Records provided:
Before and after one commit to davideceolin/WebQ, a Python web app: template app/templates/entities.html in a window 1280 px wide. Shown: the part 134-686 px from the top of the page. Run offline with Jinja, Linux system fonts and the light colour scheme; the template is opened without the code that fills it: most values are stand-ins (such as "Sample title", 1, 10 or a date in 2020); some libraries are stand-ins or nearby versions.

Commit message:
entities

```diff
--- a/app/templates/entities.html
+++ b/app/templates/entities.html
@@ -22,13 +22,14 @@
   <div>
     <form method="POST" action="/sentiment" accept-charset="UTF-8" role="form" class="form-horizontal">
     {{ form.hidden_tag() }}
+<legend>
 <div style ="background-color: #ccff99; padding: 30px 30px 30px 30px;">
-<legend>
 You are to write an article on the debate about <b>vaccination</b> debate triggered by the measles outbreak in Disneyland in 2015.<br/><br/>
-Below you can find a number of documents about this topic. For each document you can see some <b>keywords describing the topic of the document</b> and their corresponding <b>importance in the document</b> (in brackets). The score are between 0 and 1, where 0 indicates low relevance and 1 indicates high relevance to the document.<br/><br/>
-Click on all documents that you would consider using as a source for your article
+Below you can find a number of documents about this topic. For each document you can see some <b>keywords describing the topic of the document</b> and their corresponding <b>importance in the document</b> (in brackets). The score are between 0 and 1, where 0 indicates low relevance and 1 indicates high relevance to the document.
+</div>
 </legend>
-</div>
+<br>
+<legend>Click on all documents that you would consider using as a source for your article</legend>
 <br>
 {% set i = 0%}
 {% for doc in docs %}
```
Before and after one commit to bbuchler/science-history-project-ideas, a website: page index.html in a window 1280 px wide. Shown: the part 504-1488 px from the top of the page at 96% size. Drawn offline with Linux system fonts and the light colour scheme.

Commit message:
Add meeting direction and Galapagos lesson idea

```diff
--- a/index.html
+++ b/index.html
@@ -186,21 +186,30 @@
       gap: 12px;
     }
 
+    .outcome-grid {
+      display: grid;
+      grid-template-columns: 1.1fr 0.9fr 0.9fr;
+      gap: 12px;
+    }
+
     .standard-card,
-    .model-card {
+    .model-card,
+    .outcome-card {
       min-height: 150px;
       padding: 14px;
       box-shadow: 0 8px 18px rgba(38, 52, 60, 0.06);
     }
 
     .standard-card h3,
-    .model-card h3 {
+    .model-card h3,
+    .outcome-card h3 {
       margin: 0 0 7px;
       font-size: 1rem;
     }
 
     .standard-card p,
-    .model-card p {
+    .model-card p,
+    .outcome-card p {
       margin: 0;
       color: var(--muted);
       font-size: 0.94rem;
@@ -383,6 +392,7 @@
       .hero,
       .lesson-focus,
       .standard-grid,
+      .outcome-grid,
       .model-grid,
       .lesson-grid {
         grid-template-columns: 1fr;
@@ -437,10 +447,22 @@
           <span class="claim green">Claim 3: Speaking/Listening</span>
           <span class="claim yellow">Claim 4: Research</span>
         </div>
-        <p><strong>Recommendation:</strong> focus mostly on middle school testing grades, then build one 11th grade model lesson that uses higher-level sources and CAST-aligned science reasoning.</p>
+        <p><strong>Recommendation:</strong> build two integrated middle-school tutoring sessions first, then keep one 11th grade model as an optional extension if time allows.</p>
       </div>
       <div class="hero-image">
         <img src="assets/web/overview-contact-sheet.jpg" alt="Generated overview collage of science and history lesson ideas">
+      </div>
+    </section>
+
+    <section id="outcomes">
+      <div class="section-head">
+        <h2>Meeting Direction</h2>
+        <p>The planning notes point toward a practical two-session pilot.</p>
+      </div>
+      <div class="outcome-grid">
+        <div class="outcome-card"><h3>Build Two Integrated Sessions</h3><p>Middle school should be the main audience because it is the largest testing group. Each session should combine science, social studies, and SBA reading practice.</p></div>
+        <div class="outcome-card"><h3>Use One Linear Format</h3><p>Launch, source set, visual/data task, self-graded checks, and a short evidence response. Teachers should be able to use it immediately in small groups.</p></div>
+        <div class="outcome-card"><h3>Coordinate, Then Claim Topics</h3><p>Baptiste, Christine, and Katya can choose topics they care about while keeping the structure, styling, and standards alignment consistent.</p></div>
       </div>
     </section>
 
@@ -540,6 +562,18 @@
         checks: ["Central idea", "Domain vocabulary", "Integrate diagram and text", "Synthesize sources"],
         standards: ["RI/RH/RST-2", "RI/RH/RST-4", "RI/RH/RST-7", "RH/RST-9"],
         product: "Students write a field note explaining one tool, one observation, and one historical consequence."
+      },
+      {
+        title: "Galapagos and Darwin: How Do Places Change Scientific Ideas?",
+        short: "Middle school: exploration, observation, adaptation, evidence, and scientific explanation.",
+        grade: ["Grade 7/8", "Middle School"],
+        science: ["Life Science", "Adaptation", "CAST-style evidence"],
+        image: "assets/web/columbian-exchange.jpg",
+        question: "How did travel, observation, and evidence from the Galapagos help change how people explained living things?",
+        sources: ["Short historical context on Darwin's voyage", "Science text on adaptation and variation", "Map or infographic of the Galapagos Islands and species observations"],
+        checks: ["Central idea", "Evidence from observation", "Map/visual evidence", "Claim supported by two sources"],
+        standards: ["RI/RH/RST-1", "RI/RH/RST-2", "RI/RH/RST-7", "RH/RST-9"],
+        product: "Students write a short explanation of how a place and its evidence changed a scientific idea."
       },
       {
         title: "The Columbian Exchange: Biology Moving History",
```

Your objective:
From the entries above, collect every line with the string "evidence" in it.

Exercise output:
+        <div class="outcome-card"><h3>Use One Linear Format</h3><p>Launch, source set, visual/data task, self-graded checks, and a short evidence response. Teachers should be able to use it immediately in small groups.</p></div>
+        short: "Middle school: exploration, observation, adaptation, evidence, and scientific explanation.",
+        science: ["Life Science", "Adaptation", "CAST-style evidence"],
+        question: "How did travel, observation, and evidence from the Galapagos help change how people explained living things?",
+        checks: ["Central idea", "Evidence from observation", "Map/visual evidence", "Claim supported by two sources"],
+        product: "Students write a short explanation of how a place and its evidence changed a scientific idea."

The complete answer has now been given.